Stored data entries:
------------------------------

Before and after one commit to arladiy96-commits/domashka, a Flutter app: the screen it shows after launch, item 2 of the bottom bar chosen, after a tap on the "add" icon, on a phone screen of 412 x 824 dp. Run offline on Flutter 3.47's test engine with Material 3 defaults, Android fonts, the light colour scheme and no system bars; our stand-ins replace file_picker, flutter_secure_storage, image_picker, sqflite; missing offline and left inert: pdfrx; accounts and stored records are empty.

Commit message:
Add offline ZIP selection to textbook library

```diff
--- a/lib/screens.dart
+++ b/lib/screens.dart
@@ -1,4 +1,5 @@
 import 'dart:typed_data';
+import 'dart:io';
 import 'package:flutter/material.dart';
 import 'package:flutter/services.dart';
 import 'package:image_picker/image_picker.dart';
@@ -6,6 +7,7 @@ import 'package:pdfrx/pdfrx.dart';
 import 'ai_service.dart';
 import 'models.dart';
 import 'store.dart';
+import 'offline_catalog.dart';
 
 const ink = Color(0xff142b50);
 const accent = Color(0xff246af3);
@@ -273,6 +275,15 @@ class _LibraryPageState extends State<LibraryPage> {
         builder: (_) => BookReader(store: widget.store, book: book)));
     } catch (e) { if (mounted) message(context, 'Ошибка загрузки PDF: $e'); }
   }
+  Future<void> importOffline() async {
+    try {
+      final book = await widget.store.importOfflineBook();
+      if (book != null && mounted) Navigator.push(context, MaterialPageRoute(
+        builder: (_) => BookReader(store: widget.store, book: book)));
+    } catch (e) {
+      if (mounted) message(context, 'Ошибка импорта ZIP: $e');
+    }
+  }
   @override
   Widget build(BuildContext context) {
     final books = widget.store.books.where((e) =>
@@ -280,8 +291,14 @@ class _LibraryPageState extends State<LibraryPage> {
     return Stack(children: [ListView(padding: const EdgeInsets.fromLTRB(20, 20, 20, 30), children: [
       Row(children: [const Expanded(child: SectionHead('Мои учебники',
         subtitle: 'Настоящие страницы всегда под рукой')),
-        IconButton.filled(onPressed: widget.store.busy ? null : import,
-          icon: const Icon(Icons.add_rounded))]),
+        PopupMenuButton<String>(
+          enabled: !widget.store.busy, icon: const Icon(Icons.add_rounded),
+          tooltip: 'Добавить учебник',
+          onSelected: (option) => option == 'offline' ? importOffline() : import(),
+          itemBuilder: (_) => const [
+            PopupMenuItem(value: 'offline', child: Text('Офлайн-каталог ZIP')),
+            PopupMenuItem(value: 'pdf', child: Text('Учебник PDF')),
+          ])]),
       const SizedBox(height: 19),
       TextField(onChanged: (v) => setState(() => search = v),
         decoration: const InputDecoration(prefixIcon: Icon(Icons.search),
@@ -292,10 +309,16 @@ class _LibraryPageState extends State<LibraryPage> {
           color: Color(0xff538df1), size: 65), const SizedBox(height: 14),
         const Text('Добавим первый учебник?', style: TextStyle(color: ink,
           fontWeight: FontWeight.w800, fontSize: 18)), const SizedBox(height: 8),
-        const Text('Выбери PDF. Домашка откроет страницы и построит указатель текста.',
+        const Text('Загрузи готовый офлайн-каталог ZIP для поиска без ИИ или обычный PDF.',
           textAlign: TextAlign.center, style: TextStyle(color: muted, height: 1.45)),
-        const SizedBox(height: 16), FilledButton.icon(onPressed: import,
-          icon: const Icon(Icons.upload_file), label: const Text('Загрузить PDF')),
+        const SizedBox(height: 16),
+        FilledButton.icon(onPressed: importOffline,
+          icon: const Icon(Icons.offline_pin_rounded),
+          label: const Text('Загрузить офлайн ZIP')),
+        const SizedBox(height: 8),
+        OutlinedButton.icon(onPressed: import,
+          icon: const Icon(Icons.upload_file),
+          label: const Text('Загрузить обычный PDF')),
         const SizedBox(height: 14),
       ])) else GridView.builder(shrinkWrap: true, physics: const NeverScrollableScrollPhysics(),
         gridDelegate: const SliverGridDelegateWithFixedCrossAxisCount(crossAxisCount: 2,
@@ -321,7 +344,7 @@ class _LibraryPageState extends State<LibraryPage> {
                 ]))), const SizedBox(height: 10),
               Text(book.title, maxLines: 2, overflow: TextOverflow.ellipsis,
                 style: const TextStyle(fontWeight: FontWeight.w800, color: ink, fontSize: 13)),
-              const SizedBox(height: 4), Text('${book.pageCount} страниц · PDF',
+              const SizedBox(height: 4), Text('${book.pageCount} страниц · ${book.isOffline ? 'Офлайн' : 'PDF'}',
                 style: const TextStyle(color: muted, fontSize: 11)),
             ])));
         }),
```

------------------------------

§ **Activity**
Looking at the data above, show all lines where the word "Icons" occurs.

§ **Your solution**
-          icon: const Icon(Icons.add_rounded))]),
+          enabled: !widget.store.busy, icon: const Icon(Icons.add_rounded),
         decoration: const InputDecoration(prefixIcon: Icon(Icons.search),
-          icon: const Icon(Icons.upload_file), label: const Text('Загрузить PDF')),
+          icon: const Icon(Icons.offline_pin_rounded),
+          icon: const Icon(Icons.upload_file),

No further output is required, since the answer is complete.